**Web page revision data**
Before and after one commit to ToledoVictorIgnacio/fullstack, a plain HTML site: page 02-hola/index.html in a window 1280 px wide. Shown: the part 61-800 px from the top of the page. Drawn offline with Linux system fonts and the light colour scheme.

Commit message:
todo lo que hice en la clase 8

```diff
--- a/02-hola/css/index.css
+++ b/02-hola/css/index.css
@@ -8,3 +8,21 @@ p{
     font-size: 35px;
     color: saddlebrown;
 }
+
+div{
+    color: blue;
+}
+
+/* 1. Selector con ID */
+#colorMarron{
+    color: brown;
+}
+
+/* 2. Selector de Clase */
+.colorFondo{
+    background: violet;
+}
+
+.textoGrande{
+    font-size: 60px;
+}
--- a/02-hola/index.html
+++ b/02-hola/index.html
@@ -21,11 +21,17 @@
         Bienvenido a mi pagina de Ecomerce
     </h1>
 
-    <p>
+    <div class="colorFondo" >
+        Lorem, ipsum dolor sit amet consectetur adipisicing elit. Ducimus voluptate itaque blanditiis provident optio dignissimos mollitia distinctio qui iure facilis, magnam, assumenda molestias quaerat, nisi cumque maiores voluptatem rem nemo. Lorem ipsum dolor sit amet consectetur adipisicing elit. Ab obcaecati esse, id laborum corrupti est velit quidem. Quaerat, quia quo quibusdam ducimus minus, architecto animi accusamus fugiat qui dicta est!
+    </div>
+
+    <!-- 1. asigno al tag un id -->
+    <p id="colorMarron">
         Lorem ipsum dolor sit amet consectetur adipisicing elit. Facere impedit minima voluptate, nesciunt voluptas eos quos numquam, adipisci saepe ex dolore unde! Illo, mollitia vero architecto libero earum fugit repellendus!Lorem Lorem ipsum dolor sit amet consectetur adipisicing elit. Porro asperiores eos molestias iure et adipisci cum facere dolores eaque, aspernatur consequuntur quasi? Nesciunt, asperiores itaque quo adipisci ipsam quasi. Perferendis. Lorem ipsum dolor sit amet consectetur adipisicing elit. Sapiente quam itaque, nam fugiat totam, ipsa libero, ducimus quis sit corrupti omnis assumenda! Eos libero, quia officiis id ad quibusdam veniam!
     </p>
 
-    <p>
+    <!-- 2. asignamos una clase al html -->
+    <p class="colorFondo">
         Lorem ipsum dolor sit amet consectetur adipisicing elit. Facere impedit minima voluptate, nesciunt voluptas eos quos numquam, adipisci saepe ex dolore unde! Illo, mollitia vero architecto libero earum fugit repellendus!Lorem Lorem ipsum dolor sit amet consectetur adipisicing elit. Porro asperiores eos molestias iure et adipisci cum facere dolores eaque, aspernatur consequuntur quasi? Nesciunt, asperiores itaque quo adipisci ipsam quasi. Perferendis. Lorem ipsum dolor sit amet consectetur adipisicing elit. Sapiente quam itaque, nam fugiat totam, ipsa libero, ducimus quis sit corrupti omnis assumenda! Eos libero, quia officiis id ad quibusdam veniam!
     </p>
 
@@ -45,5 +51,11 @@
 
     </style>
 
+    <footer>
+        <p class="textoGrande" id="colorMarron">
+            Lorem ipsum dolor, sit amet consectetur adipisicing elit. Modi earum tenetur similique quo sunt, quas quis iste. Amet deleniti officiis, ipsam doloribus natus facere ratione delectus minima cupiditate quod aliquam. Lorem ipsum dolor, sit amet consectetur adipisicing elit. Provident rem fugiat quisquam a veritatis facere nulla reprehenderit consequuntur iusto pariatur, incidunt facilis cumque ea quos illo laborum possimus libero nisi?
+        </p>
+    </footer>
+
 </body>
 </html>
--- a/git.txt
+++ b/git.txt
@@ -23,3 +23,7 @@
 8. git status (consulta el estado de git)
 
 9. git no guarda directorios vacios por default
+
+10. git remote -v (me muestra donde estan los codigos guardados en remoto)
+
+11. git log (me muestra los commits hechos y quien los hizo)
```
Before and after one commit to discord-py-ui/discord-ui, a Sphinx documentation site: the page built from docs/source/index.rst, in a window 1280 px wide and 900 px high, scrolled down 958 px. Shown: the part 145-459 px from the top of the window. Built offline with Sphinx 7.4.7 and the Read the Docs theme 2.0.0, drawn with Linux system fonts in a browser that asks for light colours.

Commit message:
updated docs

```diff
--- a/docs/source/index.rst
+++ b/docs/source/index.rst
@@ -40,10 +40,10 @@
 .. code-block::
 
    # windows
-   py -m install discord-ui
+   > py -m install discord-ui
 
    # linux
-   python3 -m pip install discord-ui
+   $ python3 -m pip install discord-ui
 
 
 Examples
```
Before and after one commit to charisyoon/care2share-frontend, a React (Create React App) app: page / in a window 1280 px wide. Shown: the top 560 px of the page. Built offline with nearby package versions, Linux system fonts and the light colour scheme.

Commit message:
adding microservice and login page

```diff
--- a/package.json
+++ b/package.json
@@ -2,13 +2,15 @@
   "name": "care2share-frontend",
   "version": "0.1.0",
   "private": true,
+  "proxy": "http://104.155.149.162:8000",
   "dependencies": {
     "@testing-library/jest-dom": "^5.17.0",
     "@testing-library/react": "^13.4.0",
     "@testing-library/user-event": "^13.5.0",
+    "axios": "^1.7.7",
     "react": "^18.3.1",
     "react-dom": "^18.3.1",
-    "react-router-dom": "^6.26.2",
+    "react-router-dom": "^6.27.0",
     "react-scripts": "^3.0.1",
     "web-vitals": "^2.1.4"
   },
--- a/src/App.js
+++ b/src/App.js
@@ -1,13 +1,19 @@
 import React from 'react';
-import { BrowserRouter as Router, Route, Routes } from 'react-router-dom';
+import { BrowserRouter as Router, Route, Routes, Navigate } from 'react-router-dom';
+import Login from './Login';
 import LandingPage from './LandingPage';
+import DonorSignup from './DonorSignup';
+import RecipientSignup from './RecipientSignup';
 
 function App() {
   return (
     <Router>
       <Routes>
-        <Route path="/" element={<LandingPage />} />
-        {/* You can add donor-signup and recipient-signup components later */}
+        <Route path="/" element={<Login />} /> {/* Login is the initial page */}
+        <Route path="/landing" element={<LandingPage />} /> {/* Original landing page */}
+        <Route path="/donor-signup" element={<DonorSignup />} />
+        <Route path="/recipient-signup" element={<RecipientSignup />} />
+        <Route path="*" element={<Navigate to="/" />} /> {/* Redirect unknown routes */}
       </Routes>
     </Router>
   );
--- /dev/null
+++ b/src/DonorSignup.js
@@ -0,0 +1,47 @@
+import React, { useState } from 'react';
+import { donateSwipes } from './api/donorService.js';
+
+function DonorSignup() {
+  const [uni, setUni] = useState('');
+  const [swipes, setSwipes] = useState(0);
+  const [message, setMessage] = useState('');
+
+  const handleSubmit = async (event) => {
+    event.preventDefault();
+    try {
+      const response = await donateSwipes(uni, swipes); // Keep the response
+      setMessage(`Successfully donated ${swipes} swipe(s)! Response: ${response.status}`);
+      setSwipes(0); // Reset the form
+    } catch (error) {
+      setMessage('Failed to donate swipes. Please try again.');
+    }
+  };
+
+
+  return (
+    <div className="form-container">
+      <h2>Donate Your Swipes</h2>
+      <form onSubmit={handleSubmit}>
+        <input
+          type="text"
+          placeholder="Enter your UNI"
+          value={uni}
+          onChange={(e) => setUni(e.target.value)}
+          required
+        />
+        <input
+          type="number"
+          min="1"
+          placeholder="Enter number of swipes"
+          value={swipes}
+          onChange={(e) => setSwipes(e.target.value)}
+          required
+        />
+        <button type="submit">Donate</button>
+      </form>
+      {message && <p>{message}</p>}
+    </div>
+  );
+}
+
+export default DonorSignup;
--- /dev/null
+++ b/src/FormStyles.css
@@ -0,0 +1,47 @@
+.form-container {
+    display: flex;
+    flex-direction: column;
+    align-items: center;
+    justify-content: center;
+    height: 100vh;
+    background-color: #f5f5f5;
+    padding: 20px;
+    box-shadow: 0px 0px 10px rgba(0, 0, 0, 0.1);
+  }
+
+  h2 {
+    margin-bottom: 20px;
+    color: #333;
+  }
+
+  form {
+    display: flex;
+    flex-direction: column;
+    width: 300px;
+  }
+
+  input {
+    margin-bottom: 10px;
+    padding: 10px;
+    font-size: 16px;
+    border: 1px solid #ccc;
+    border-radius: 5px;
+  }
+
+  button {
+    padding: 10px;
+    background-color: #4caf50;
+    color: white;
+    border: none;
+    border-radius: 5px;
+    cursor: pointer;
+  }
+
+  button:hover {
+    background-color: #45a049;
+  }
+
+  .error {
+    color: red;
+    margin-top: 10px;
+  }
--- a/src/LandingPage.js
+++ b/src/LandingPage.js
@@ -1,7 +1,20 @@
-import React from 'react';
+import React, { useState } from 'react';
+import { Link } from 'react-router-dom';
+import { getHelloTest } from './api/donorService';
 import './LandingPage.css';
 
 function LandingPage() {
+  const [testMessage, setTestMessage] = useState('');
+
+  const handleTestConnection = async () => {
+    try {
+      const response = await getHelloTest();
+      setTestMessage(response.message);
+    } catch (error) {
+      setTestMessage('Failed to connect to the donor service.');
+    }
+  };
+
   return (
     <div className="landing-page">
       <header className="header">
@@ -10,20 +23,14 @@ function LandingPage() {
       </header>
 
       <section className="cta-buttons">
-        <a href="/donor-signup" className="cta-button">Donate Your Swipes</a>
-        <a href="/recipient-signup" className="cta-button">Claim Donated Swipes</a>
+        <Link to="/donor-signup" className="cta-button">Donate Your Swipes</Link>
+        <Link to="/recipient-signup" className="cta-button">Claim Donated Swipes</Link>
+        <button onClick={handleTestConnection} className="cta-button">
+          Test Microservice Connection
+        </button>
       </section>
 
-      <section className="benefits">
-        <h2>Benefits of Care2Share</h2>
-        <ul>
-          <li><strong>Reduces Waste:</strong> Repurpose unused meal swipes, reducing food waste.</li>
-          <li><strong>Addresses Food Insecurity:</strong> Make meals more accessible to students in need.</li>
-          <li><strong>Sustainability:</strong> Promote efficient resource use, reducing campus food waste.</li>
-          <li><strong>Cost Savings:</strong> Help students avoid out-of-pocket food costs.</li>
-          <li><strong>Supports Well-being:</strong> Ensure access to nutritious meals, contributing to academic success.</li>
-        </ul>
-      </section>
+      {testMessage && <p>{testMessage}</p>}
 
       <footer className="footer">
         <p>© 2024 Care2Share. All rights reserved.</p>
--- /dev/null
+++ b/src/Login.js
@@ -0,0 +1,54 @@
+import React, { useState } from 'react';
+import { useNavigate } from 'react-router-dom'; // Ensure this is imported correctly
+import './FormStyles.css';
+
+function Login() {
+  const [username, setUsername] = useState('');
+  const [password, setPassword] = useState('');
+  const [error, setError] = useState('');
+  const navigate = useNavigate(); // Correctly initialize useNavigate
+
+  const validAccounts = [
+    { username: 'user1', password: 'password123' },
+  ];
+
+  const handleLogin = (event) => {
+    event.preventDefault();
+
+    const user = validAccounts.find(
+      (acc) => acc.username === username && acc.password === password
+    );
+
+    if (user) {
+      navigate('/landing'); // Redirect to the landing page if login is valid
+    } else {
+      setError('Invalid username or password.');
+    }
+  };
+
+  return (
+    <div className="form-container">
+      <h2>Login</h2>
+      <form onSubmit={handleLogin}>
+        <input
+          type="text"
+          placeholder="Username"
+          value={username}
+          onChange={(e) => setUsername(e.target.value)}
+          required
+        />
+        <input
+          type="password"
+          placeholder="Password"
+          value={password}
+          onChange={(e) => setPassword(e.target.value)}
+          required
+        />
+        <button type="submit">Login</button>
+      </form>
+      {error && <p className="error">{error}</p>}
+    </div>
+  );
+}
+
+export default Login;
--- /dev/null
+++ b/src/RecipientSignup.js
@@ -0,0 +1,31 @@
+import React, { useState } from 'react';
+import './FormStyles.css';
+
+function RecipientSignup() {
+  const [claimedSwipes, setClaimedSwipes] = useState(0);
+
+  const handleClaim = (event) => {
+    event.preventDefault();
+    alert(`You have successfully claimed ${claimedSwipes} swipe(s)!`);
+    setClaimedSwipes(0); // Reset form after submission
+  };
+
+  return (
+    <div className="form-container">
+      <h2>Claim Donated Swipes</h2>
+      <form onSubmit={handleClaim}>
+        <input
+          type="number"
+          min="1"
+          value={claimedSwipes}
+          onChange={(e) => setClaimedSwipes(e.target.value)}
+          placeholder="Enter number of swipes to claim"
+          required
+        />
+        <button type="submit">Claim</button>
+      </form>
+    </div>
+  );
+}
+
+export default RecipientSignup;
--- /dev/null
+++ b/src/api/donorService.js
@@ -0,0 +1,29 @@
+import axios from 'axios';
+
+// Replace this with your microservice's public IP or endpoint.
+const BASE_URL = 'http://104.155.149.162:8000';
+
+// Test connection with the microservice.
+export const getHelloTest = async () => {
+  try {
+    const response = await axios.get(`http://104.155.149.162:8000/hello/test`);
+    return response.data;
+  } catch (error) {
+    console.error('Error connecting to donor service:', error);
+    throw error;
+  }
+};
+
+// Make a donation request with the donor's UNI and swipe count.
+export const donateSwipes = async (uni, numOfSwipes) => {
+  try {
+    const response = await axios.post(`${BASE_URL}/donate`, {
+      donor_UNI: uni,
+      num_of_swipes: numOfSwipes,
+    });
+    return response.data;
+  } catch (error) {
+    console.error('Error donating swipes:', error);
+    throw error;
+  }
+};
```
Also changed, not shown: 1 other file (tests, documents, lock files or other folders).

**THE TASK**
Gather all lines with the string "index" from the data.

**ANSWER SPACE**
Before and after one commit to ToledoVictorIgnacio/fullstack, a plain HTML site: page 02-hola/index.html in a window 1280 px wide. Shown: the part 61-800 px from the top of the page. Drawn offline with Linux system fonts and the light colour scheme.
--- a/02-hola/css/index.css
+++ b/02-hola/css/index.css
--- a/02-hola/index.html
+++ b/02-hola/index.html
Before and after one commit to discord-py-ui/discord-ui, a Sphinx documentation site: the page built from docs/source/index.rst, in a window 1280 px wide and 900 px high, scrolled down 958 px. Shown: the part 145-459 px from the top of the window. Built offline with Sphinx 7.4.7 and the Read the Docs theme 2.0.0, drawn with Linux system fonts in a browser that asks for light colours.
--- a/docs/source/index.rst
+++ b/docs/source/index.rst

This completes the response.